Now, the expanded museum continues to gain admiration throughout the international art community, and its exhibits have attracted visitors from around the globe.

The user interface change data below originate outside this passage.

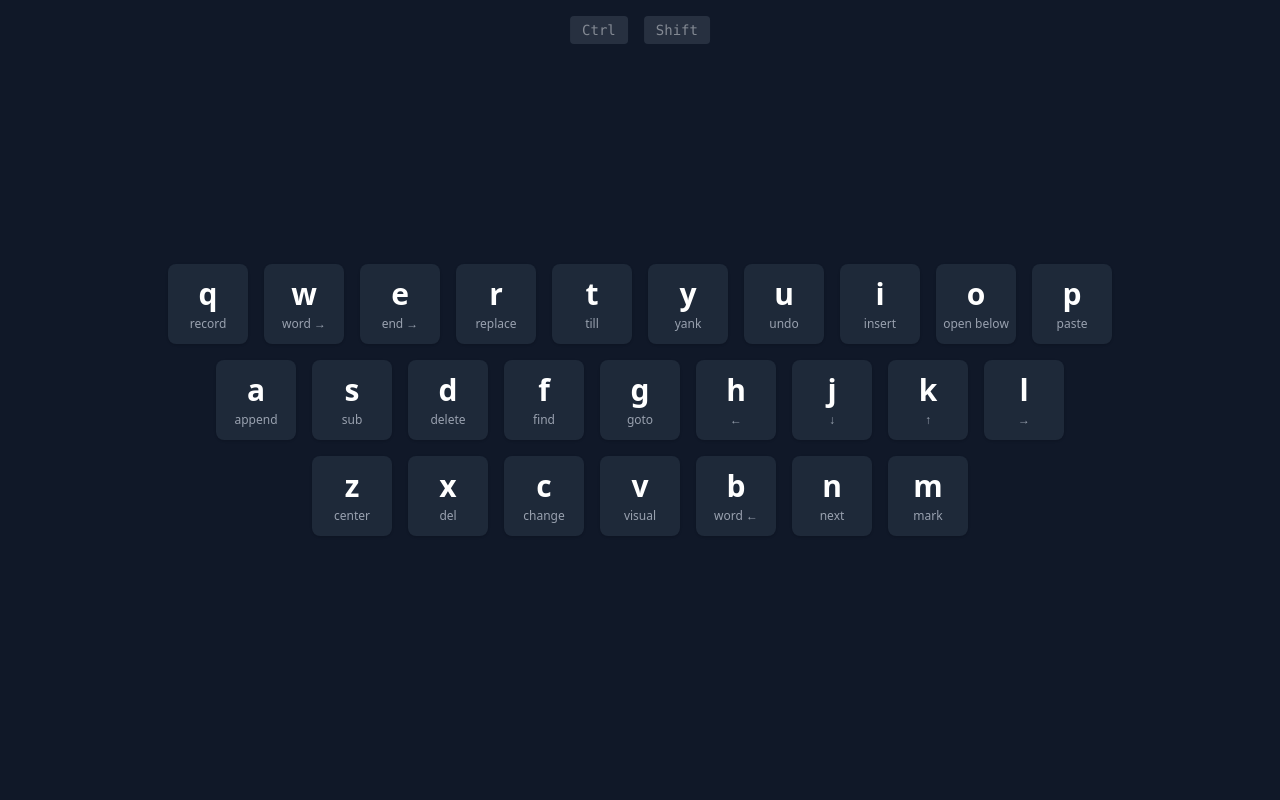
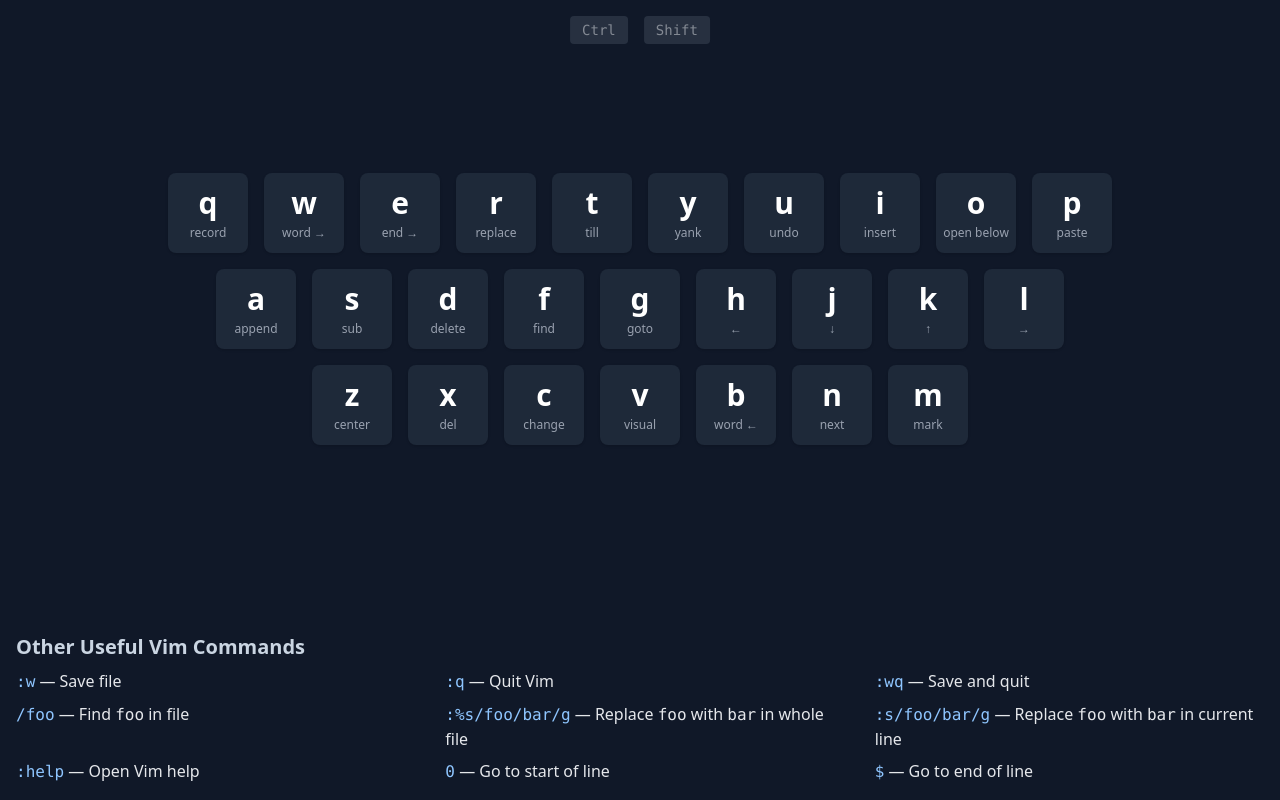
Before and after one commit to dinesjo/vim-motions, a website: page src/index.html in a window 1280 px wide. Drawn offline with Linux system fonts and the light colour scheme.

Commit message:
Add page icon and useful common commands

```diff
--- a/package.json
+++ b/package.json
@@ -6,10 +6,9 @@
   "scripts": {
     "start": "npm-run-all --parallel watch:*",
     "build": "npm run copy:assets && npm run build:css",
-    "copy:assets": "copyfiles -u 1 \"src/**/*.html\" src/js/**/*.js dist",
+    "copy:assets": "copyfiles -u 1 \"src/**/*.html\" src/js/**/*.js src/assets/logo.png dist",
     "build:css": "tailwindcss -i ./src/css/input.css -o ./dist/css/output.css --minify",
-    "watch:css": "tailwindcss -i ./src/css/input.css -o ./src/css/output.css --watch",
-    "watch:assets": "onchange \"src/**/*.html\" \"src/js/**/*.js\" -- npm run copy:assets"
+    "watch:css": "tailwindcss -i ./src/css/input.css -o ./src/css/output.css --watch"
   },
   "keywords": [
     "vim",
--- a/src/index.html
+++ b/src/index.html
@@ -4,9 +4,29 @@
     <meta charset="UTF-8" />
     <meta name="viewport" content="width=device-width, initial-scale=1.0" />
     <link href="./css/output.css" rel="stylesheet" />
+    <link rel="icon" type="image/png" href="./assets/logo.png" />
   </head>
   <body>
-    <div id="keyboard" class="w-screen h-screen flex items-center justify-center bg-gray-900"></div>
+    <div class="w-screen h-screen flex flex-col items-center justify-center bg-gray-900">
+      <div id="keyboard" class="flex-1 flex items-center justify-center w-full"></div>
+      <div class="flex-none w-full flex flex-col items-center justify-center py-4">
+        <div class="px-4">
+          <h2 class="text-xl font-bold text-slate-300 mb-2">Other Useful Vim Commands</h2>
+          <ul class="grid grid-cols-2 md:grid-cols-3 gap-x-10 gap-y-2 text-gray-200 text-base">
+            <li><span class="font-mono text-blue-300">:w</span> — Save file</li>
+            <li><span class="font-mono text-blue-300">:q</span> — Quit Vim</li>
+            <li><span class="font-mono text-blue-300">:wq</span> — Save and quit</li>
+            <li><span class="font-mono text-blue-300">/foo</span> — Find <span class="font-mono">foo</span> in file</li>
+            <li><span class="font-mono text-blue-300">:%s/foo/bar/g</span> — Replace <span class="font-mono">foo</span> with <span class="font-mono">bar</span> in whole file</li>
+            <li><span class="font-mono text-blue-300">:s/foo/bar/g</span> — Replace <span class="font-mono">foo</span> with <span class="font-mono">bar</span> in current line</li>
+            <li><span class="font-mono text-blue-300">:help</span> — Open Vim help</li>
+            <li><span class="font-mono text-blue-300">0</span> — Go to start of line</li>
+            <li><span class="font-mono text-blue-300">$</span> — Go to end of line</li>
+          </ul>
+          </ul>
+        </div>
+      </div>
+    </div>
     <script src="./js/main.js" defer></script>
   </body>
 </html>
```
Also changed, not shown: src/assets/logo.png (added), src/css/output.css.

Shuli Kislev, senior deputy director of the Tel Aviv Museum of Art. Photo: Maxine Dovere.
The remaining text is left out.